M.) DEiOTARUS, a tetrarch of Galatia (Gallo-Graecia) in Asia Minor, and a faithful ally of the Romans.
On the outbreak of the civil war, DeIotarus naturally sided with his old patron Pompey, and after the battle of Pharsalus escaped with him to Asia.
In the meantime Pharnaces, the son of Mithradates, had seized Lesser Armenia, and defeated DeIotarus near Nicopolis.
In consequence of the complaints of certain Galatian princes, DeIotarus was deprived of part of his dominions, but allowed to retain the title of king.
On the death of Mithradates of Pergamum, tetrarch of the Trocmi, DeIotarus was a candidate for the vacancy.
Other tetrarchs also pressed their claims; and, further, DeIotarus was accused by his grandson Castor of having attempted to assassinate Caesar when the latter was his guest in Galatia.
Cicero, who entertained a high opinion of Deiotarus, whose acquaintance he had made when governor of Cilicia, undertook his defence, the case being heard in Caesar's own house at Rome.
In his speech Cicero briefly dismisses the charge of assassination, the main question being the distribution of the provinces, which was the real cause of the quarrels between DeIotarus and his relatives.
After Caesar's death, Mark Antony, for a large monetary consideration, publicly announced that, in accordance with instructions left by Caesar, DeIotarus was to resume possession of all the territory of which he had been deprived.
When civil war again broke out, DeIotarus was persuaded to support Brutus and Cassius, but after the battle of Philippi went over to the triumvirs.
Part of it was handed over by Pompey to client princes: the coast-land east of the Halys (except the territory of Amisus) and the hill-tribes of Paryadres were given, with Lesser Armenia, to the Galatian chief Deiotarus, with the title of king; Comana was left under the rule of its high-priest.
The Pontic possessions of Deiotarus (d.
But this arrangement soon gave way before the ambition of one of these tetrarchs, Deiotarus, the contemporary of Cicero and Caesar, who made himself master of the other two tetrarchies and was finally recognized by the Romans as king of Galatia.
Under Diocletian's reorganization Galatia was divided, about 295, into two parts and the name retained for the northern (now nearly identical with the Galatia of Deiotarus); and about 390 this province, amplified by the addition of a few towns in the west, was divided.

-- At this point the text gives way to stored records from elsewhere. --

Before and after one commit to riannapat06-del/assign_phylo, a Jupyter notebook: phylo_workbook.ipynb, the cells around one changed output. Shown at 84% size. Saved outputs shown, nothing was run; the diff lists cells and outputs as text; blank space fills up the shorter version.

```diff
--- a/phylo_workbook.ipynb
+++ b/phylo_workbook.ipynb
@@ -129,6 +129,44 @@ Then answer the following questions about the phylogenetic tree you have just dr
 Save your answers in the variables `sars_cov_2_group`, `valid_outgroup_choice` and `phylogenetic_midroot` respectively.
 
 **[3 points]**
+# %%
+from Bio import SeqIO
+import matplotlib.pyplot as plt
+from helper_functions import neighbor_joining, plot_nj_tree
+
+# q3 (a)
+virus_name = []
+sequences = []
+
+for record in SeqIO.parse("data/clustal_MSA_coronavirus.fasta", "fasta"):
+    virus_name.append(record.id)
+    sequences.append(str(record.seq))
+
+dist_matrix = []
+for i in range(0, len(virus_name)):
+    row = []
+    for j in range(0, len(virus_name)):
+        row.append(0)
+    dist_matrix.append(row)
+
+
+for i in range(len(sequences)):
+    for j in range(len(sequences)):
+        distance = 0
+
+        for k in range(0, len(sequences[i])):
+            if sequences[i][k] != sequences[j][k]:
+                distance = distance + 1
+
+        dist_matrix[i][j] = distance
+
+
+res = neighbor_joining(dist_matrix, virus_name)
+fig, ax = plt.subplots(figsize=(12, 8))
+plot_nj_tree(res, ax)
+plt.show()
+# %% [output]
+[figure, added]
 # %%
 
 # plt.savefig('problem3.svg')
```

Claudius Marcellus (pro Marcello), to plead in the same year before Caesar for Quintus Ligarius, and in 45 on behalf of Deiotarus, tetrarch of Galatia, also before Caesar.